Since the discovery of this unique relationship, scientists aren’t entirely sure why these two very dissimilar organisms have adopted such an intimate arrangement. Now, thanks to a new study conducted by researchers from the American Museum of Natural History in New York, we have got new insights about this unusual bond.
This association was first described in 1888 by natural scientist Henry Orr. He basically started wondering what is going on that the salamanders allow all these green algae to live inside their egg case. It would be like having a bunch of green algae inside of the womb, which is totally bizarre.
Over the time, scientists started to study it. They found that when the sun is out the algae are producing oxygen inside the egg mass. So, if you try to kill the algae or keep them in the dark, the salamanders will be smaller and they might have a poorer chance of survival post-hatching without the benefit of the extra oxygen.

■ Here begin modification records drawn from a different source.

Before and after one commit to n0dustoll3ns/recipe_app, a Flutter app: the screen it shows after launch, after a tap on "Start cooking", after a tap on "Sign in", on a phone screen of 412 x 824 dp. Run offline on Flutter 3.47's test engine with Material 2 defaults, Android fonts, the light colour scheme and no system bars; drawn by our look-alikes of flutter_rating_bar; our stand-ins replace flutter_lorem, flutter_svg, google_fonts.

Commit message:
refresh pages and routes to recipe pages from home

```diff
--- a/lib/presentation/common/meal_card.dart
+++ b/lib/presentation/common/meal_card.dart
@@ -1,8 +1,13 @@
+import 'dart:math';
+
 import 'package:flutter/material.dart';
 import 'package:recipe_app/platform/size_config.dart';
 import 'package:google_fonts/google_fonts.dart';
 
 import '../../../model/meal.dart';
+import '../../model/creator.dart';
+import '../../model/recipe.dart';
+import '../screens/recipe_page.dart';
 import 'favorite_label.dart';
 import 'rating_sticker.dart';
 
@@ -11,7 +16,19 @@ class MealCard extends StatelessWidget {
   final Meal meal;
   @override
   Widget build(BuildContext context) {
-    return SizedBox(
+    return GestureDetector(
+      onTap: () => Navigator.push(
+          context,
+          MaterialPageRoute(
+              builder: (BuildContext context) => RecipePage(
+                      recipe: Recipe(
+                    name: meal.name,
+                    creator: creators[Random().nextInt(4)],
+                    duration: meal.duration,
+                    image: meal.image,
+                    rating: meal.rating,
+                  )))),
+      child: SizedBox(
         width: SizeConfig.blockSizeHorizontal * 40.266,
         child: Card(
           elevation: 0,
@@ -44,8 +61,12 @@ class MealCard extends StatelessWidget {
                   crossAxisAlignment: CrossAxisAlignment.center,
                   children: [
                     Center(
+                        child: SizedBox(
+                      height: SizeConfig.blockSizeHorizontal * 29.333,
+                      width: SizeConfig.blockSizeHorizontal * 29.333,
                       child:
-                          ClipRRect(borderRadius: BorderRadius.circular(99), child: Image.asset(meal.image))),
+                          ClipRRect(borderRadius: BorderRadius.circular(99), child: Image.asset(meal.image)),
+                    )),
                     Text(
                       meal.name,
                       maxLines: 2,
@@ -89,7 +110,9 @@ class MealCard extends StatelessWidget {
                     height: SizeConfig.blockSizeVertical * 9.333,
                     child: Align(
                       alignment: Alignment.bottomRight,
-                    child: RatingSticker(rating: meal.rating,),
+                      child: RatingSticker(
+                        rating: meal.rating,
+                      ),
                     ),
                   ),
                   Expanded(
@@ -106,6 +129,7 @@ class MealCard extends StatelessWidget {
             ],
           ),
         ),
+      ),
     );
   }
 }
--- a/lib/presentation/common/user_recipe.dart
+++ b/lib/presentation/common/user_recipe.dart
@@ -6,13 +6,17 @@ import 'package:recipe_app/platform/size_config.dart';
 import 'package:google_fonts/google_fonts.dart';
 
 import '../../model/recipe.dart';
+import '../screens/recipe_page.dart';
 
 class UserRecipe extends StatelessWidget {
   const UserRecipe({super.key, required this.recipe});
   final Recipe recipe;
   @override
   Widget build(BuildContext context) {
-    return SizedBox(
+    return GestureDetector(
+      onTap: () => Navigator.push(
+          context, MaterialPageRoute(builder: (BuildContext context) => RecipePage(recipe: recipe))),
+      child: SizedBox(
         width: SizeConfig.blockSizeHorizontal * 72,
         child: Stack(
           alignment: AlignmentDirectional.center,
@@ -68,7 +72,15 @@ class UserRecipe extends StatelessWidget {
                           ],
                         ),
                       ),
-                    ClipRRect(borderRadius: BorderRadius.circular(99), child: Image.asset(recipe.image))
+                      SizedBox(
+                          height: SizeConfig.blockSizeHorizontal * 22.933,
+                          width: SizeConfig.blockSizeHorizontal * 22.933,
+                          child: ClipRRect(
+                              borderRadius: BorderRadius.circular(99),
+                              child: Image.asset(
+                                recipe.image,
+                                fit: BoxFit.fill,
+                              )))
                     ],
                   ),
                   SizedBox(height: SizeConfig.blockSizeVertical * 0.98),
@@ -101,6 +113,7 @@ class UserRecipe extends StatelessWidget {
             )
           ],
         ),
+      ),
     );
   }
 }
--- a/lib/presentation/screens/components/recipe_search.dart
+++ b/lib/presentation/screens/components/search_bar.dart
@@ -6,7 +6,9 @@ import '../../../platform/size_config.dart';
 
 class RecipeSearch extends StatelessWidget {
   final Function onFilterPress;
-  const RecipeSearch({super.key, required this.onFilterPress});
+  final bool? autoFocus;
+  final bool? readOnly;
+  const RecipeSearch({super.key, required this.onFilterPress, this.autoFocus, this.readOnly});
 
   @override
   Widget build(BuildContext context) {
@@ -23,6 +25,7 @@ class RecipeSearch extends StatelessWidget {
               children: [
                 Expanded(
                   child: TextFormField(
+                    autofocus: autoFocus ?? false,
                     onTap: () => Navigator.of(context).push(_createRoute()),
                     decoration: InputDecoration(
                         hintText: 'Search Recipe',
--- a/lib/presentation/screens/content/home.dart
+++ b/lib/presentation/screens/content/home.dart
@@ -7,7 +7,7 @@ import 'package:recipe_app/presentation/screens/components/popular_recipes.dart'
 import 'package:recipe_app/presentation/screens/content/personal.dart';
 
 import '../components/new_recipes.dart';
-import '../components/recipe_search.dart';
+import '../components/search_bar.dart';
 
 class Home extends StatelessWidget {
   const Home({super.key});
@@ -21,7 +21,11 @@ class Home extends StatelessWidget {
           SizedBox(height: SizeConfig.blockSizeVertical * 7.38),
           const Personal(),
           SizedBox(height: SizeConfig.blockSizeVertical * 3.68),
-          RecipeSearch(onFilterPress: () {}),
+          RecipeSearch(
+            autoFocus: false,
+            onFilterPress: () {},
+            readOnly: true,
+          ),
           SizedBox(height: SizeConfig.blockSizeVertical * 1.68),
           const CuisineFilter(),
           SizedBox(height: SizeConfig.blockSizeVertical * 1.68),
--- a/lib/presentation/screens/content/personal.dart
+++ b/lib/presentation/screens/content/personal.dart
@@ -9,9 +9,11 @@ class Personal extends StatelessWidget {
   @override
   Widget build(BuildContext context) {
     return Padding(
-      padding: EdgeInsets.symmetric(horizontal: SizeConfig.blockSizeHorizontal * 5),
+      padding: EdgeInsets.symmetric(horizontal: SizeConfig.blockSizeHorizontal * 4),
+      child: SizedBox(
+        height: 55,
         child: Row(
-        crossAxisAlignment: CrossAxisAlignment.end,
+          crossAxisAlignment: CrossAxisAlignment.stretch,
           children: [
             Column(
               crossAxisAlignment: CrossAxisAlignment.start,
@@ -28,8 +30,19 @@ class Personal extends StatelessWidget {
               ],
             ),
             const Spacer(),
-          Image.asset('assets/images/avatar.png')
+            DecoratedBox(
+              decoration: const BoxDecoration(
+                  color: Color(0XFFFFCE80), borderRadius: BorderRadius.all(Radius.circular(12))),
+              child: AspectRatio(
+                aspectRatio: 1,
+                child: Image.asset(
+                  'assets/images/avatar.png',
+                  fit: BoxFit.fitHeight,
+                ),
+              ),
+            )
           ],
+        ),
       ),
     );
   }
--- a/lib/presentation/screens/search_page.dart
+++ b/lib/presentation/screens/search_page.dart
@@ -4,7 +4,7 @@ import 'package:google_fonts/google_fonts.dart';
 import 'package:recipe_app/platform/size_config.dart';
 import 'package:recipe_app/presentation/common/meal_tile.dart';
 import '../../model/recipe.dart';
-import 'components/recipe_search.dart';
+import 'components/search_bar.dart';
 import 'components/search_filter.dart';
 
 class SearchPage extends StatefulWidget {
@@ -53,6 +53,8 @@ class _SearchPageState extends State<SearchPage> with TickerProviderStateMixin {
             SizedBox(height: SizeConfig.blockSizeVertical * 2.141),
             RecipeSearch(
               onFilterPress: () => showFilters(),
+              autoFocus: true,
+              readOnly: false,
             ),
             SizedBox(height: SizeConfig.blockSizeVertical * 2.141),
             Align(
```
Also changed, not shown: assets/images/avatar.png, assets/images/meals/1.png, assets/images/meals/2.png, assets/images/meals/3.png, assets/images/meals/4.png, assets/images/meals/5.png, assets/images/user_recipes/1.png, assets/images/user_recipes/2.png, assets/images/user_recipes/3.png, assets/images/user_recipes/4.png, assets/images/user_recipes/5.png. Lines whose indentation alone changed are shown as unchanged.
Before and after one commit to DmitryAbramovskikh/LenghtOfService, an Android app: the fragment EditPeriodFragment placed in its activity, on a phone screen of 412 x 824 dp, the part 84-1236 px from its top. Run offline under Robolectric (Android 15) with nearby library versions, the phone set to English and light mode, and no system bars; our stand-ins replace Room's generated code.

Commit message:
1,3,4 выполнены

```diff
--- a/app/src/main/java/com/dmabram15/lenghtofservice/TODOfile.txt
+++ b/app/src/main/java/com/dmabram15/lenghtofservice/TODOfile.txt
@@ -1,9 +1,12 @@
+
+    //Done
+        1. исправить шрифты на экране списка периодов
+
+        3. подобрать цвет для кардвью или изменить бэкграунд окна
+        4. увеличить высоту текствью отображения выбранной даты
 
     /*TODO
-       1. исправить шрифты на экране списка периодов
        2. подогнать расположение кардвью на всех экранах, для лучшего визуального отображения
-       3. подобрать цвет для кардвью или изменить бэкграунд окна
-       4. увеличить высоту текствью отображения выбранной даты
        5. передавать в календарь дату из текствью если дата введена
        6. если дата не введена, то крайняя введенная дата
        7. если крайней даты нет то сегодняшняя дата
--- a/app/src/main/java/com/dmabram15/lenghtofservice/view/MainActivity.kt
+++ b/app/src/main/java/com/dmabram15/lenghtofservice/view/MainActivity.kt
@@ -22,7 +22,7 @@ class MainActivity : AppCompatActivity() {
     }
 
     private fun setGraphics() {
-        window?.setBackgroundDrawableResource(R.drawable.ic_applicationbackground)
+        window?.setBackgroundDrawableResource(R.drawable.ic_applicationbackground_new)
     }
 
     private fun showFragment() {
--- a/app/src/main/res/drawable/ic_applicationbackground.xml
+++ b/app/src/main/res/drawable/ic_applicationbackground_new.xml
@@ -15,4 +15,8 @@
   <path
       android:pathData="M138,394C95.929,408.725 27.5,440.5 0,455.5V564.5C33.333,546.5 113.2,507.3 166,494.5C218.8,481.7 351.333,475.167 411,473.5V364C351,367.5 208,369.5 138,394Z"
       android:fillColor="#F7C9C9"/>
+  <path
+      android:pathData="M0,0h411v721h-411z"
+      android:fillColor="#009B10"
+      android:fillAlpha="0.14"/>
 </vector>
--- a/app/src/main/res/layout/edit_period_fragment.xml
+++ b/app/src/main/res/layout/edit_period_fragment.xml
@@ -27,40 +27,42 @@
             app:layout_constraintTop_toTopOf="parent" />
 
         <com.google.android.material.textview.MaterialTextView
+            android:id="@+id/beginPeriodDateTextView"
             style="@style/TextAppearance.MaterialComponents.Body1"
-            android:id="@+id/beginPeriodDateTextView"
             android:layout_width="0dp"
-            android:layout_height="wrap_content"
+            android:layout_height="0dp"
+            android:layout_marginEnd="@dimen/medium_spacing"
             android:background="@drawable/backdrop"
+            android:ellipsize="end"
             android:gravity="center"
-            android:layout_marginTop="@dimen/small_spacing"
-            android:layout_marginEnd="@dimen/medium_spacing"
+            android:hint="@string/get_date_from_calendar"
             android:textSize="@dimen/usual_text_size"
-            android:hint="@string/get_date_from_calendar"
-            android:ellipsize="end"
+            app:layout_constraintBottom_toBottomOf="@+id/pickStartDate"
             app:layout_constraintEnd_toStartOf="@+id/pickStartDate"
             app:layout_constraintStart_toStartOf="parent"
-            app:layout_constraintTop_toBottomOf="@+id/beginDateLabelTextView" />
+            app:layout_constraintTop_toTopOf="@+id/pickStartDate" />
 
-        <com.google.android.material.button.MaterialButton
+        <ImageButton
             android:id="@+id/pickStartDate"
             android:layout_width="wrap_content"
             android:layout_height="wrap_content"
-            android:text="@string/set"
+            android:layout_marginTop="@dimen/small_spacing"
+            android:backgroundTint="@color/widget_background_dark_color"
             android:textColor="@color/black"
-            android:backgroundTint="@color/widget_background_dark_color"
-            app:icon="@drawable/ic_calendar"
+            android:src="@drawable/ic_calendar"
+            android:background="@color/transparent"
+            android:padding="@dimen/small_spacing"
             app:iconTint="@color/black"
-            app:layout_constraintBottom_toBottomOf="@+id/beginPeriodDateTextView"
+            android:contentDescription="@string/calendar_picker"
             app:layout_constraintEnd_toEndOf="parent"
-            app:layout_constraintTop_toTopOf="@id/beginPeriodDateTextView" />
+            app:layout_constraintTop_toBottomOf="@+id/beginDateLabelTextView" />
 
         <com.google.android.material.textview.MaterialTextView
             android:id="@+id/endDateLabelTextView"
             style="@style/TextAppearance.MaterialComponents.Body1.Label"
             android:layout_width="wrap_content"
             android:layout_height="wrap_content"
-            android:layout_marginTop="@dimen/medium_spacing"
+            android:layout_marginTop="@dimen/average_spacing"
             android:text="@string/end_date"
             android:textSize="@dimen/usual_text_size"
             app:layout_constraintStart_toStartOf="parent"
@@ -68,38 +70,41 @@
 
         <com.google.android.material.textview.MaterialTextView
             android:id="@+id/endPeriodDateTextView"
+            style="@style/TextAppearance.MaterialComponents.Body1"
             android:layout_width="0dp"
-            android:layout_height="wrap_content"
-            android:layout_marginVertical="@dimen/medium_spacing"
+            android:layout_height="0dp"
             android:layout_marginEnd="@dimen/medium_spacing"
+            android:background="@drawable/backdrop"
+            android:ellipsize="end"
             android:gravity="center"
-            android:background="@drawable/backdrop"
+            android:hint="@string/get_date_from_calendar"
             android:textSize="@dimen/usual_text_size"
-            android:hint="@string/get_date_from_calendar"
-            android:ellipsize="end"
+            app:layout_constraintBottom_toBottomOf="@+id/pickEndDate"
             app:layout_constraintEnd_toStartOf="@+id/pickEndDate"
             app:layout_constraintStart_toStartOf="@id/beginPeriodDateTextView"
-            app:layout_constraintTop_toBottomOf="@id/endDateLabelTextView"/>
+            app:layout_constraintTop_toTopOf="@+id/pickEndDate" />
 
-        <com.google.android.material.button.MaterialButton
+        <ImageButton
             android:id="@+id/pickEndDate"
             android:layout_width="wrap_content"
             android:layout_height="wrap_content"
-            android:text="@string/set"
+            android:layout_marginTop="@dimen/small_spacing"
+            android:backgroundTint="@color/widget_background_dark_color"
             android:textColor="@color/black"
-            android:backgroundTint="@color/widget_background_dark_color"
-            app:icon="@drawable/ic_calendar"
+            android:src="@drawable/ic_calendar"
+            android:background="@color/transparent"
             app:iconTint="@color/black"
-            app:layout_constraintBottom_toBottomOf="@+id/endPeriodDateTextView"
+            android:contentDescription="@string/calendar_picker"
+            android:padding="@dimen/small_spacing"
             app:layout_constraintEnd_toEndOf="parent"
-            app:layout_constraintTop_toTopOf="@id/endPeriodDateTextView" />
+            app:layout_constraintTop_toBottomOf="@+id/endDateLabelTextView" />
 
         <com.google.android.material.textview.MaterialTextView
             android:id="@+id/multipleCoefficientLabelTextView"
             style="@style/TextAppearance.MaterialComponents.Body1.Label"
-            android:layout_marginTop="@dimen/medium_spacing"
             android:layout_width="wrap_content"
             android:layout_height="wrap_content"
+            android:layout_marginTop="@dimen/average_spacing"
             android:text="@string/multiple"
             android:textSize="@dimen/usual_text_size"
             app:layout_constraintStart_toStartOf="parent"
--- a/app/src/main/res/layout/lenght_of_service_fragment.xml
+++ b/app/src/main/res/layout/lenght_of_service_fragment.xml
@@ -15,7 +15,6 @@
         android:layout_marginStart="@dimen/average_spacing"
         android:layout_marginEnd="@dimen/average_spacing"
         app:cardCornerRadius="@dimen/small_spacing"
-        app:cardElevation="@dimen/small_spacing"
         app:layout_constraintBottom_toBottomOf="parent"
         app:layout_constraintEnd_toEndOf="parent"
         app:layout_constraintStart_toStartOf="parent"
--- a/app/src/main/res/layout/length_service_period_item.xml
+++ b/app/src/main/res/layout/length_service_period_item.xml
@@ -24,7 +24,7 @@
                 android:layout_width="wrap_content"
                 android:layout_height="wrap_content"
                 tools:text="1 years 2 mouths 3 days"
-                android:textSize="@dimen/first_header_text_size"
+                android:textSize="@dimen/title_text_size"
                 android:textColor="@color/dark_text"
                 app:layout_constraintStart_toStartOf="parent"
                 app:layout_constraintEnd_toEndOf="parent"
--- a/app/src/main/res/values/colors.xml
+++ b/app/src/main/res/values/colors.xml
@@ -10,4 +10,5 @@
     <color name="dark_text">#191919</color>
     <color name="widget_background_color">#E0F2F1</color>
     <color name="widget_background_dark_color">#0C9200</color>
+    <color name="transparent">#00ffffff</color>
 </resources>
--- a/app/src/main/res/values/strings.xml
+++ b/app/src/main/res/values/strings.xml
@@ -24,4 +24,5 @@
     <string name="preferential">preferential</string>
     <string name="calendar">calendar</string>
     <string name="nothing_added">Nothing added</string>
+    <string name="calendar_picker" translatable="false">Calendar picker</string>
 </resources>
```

But what are the benefits of algae? The algae may benefit because of nitrogen that is a waste product for the salamander, but that can be utilized for their cells’ metabolism. The nitrogen-rich environment helps algae to grow. This mutual benefits created a unique long-term relationship.
Since green algae is not limited to the egg cases and it’s also located inside cells of a mature salamander’s body, in order to find out what’s going on there at chemical level scientists mapped the complete library of messenger RNA codes transcribed from the genes of algae growing outside of the eggs and compared it with those growing inside the cells.
They found that algae inside salamander cells are stressed and change the way they make energy. Instead of using light energy to produce food to support the salamander host, the algae in salamander cells struggle to adapt to their new environment. Whether the algae benefits from this cell-within-a-cell interaction remains unclear.
So, why do the algae go to all the trouble of setting up camp in the tissues of salamanders only to get stressed out? The researchers aren’t entirely certain, but they have several theories. One possibility is that the relationship protects the salamander from pathogens. Another possibility is that the green algae benefitting the salamander cells by producing nutrients. Finally, it may be just a part of the green algae’s reproductive cycle.
Regardless of the reason, this discovery is changing our thinking about photo-symbioses. Perhaps more couples like this one may exist in nature. Clearly, we have plenty more secrets to discover.